By using a scanning tunnelling microscope, Steven Schofield's group have created precise arrays of atomic defects on a silicon surface and demonstrated that they couple to form unique and interesting quantum states. The next step is to replicate these results in other material systems which holds particular interest for quantum devices fabrication.
Area laws for entanglement in quantum many-body systems give useful information about their low-temperature behaviour and are tightly connected to the possibility of good numerical simulations. In joint work with Michal Horodecki from Gdansk University, Fernando Brandao proved that for one dimensional quantum states an area law always holds true whenever there is a notion of correlation length.
Qubits (quantum bits) can be visualised as an octahedron inside a sphere. The symmetries of the octahedron represent important quantum operations in quantum computing, so-called Clifford group gates, which can be achieved fault tolerantly. Dan Browne's group in collaboration with former group member Earl Campbell (creator of this image) are developing new approaches to fault tolerance in quantum computation.

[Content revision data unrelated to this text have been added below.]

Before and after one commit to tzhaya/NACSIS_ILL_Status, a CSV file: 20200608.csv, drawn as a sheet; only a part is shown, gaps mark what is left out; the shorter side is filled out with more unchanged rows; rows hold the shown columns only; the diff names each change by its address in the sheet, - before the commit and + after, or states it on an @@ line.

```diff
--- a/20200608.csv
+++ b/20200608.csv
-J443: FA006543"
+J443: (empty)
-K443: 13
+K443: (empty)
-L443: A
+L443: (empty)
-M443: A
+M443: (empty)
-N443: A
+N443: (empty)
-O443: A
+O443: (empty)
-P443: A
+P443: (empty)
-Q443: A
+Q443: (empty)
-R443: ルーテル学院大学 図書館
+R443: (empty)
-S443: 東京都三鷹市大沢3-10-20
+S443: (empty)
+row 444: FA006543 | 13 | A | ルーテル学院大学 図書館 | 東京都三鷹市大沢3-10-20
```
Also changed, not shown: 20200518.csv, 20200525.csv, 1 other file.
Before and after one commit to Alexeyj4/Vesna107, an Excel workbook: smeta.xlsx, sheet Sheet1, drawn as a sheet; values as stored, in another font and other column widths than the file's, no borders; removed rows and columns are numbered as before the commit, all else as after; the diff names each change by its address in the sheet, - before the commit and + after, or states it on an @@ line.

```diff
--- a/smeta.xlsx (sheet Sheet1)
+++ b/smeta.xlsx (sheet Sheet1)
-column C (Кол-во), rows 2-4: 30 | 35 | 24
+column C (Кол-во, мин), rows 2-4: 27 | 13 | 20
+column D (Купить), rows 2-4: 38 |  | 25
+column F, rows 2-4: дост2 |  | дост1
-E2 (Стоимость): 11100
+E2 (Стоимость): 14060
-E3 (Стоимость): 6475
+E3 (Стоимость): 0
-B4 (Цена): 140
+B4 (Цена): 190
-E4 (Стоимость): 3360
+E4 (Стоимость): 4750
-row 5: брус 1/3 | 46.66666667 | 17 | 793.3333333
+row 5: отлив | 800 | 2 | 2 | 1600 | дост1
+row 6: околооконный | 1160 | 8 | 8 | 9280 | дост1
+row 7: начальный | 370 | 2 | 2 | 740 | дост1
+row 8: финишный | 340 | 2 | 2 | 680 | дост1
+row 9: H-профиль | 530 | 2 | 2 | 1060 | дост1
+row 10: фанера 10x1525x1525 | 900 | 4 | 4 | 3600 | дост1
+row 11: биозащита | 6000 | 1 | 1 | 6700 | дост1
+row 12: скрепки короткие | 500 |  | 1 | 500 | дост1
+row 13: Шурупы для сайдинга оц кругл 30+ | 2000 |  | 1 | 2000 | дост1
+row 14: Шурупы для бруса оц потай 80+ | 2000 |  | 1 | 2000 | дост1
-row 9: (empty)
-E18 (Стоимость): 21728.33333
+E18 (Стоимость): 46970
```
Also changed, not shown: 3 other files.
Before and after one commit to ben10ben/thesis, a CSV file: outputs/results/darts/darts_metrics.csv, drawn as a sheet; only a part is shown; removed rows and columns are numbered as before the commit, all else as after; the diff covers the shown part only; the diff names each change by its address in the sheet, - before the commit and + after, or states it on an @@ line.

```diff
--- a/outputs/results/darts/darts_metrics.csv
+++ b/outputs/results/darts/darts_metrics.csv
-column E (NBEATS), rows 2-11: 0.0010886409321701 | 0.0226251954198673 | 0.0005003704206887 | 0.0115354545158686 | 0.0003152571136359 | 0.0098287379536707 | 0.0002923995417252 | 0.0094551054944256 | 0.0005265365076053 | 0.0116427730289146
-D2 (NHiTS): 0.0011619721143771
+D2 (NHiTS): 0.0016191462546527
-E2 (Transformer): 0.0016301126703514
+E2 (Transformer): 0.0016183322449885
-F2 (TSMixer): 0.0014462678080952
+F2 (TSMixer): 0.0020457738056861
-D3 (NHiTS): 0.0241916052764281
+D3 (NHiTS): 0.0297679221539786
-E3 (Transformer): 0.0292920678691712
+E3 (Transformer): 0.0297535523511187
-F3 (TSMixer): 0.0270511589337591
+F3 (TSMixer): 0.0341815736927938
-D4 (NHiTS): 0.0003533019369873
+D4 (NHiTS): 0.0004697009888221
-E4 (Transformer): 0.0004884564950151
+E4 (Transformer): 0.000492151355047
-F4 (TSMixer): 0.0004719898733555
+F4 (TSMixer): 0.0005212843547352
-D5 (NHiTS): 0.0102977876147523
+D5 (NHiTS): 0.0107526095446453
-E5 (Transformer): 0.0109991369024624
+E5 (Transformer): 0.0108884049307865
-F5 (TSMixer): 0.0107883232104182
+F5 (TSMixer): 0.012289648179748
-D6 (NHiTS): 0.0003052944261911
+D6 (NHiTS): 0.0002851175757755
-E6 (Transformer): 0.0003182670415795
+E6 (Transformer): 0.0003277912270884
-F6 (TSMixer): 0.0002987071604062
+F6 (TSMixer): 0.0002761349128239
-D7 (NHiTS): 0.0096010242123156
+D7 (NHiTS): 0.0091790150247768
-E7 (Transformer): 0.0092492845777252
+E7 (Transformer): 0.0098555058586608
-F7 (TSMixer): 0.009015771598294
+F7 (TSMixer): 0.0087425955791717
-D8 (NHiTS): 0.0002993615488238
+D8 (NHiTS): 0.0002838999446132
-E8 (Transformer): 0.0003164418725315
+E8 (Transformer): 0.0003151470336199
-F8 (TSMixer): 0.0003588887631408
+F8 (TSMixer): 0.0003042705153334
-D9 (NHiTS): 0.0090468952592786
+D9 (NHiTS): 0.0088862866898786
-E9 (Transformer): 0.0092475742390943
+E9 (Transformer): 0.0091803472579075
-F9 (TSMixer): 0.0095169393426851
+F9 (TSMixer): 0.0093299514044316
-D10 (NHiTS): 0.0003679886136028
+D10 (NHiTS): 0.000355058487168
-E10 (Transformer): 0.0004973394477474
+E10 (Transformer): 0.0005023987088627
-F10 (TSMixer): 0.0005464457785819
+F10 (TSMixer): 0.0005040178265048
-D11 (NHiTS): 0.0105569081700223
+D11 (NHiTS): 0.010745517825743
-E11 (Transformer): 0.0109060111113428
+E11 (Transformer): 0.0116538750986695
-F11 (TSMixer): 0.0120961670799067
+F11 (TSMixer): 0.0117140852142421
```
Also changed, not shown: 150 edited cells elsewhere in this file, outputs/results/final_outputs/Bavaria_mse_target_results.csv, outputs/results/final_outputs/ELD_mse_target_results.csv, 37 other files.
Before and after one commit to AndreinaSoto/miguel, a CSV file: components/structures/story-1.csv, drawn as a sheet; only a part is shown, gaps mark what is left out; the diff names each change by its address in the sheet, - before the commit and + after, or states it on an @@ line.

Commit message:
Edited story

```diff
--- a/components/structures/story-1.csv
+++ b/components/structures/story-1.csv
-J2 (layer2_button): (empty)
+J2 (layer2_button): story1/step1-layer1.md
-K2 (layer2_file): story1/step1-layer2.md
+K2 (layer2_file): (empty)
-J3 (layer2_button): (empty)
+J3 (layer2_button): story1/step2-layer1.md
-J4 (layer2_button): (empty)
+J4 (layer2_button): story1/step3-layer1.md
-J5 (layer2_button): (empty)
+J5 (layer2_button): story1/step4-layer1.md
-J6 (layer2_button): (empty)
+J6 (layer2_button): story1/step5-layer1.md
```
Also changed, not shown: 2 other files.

- Progress in quantum technologies is at an exciting stage. Applications that harness the non-classical features of quantum mechanics to perform tasks hard or impossible with conventional technologies are now reaching beyond the laboratory into industrial development. Some of these, such as quantum cryptography and communication have already arrived in the marketplace, while others – such as quantum computation – remain a significant technological challenge, but all have the potential to bring revolutionary advances compared to their classical counterparts.
- Even in conventional information technology hardware, quantum mechanics is becoming increasingly important, as Moore’s law pushes ever greater miniaturization. Quantum phenomena are at the heart of fields like molecular electronics and nano-spintronics, which represent the ultimate limit of IT miniaturization. Even more strikingly, quantum effects may play a crucial role in important biological processes such as photo-synthesis and bird navigation. This places the transformative potential of quantum technologies at centre stage – research in this area today will drive industry forward tomorrow.
- To achieve this exciting potential, a multi-disciplinary research effort incorporating both theoretic and experimental progress is vital. UCL is a centre of excellence in quantum technologies with an unrivalled breadth of expertise, from fundamental theory to industry-linked experiment.
Page last modified on 16 dec 13 17:53